Change detection data:
================

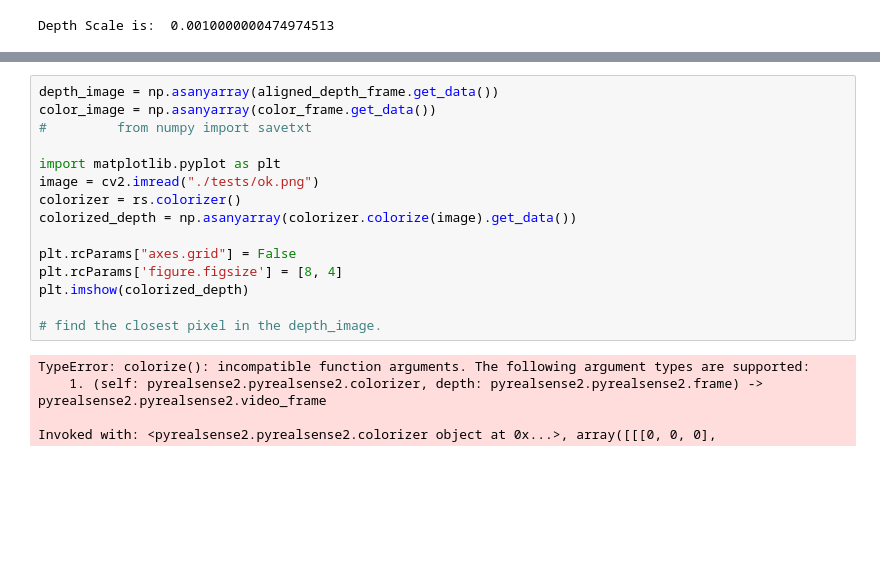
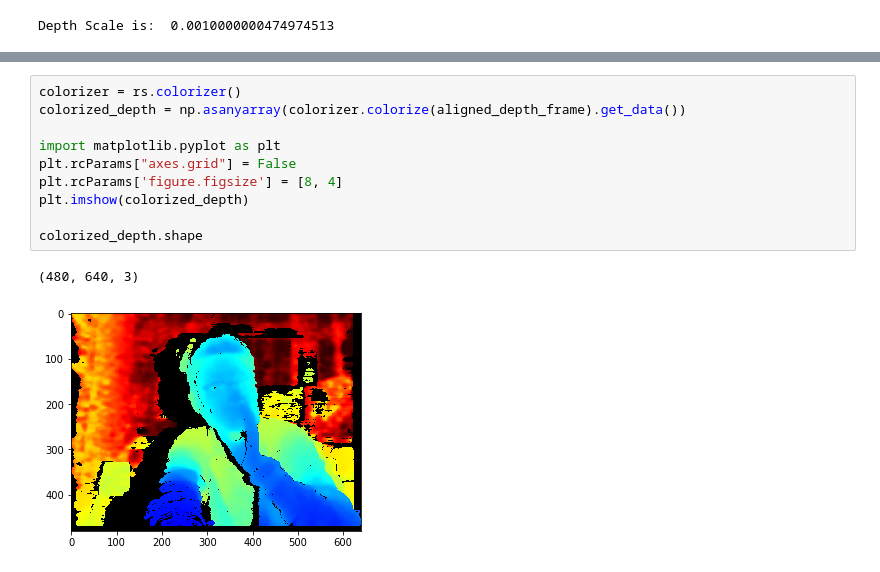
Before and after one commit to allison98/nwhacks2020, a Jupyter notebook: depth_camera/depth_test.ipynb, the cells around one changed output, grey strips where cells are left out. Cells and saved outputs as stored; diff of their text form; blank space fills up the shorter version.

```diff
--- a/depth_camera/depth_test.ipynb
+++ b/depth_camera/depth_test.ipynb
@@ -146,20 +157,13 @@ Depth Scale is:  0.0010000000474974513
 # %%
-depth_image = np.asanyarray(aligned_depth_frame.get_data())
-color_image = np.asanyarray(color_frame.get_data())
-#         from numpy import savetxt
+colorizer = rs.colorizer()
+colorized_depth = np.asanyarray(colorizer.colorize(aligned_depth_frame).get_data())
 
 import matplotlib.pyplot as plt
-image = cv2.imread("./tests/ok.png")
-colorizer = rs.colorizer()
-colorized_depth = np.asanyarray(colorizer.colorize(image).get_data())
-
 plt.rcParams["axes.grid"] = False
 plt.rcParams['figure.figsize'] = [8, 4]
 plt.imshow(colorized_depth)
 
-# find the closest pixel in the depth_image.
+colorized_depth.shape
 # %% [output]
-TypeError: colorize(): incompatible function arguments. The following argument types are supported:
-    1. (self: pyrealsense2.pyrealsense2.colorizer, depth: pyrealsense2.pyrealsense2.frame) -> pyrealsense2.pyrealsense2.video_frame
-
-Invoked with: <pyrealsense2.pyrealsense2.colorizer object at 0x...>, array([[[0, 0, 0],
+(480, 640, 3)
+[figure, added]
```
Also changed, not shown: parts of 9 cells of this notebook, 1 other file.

================

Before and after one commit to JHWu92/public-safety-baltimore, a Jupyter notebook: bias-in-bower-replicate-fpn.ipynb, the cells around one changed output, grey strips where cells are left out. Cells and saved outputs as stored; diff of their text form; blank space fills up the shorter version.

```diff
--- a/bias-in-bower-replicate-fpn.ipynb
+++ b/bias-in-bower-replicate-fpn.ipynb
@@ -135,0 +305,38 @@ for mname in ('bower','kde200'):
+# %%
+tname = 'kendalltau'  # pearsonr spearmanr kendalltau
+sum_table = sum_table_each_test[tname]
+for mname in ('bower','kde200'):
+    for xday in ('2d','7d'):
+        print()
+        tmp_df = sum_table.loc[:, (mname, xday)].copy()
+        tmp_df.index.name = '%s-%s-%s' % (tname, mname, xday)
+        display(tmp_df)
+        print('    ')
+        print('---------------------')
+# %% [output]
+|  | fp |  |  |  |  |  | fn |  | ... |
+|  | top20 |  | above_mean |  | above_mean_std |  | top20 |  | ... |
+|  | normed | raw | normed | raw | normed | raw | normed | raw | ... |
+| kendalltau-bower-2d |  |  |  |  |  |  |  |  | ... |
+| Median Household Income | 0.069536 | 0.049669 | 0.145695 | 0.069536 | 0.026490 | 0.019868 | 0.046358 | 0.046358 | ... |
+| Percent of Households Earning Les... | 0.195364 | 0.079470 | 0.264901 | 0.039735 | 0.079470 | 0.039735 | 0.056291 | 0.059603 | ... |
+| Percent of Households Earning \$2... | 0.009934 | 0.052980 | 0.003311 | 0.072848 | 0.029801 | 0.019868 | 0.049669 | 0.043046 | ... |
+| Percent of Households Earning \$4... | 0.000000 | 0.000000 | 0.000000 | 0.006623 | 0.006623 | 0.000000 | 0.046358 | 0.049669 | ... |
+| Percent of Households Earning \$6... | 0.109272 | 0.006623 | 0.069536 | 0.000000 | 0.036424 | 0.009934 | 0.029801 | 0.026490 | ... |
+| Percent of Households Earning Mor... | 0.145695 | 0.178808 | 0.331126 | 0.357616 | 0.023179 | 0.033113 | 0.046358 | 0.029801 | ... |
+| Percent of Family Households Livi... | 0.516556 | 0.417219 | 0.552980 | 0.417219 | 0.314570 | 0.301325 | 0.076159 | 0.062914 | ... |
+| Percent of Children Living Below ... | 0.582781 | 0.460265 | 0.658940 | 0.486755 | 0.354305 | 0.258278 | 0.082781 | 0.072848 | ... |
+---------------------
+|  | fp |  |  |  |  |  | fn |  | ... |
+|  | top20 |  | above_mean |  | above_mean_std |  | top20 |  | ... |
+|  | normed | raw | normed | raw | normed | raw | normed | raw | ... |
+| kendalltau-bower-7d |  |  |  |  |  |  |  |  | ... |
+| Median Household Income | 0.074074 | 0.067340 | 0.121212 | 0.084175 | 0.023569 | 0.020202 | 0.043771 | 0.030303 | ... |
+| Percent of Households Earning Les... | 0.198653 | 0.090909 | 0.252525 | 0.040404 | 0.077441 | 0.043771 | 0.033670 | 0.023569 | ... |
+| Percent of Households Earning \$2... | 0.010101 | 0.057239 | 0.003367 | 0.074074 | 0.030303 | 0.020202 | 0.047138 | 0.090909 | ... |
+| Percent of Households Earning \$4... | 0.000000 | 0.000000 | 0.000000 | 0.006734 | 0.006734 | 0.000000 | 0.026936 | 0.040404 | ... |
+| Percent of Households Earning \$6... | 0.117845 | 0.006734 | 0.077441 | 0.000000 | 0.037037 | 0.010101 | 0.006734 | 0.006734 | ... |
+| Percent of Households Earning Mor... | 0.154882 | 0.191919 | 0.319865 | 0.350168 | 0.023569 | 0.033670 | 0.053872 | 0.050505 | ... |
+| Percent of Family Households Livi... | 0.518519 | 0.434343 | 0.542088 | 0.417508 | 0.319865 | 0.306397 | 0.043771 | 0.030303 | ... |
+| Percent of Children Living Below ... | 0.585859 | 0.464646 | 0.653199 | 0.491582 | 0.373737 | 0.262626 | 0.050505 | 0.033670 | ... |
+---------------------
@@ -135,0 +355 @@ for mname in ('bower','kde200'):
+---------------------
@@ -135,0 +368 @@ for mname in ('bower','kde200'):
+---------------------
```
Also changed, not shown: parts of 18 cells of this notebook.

================

For the word "asanyarray", go through the records and show each line that carries it.

**Output below:**
-depth_image = np.asanyarray(aligned_depth_frame.get_data())
-color_image = np.asanyarray(color_frame.get_data())
+colorized_depth = np.asanyarray(colorizer.colorize(aligned_depth_frame).get_data())
-colorized_depth = np.asanyarray(colorizer.colorize(image).get_data())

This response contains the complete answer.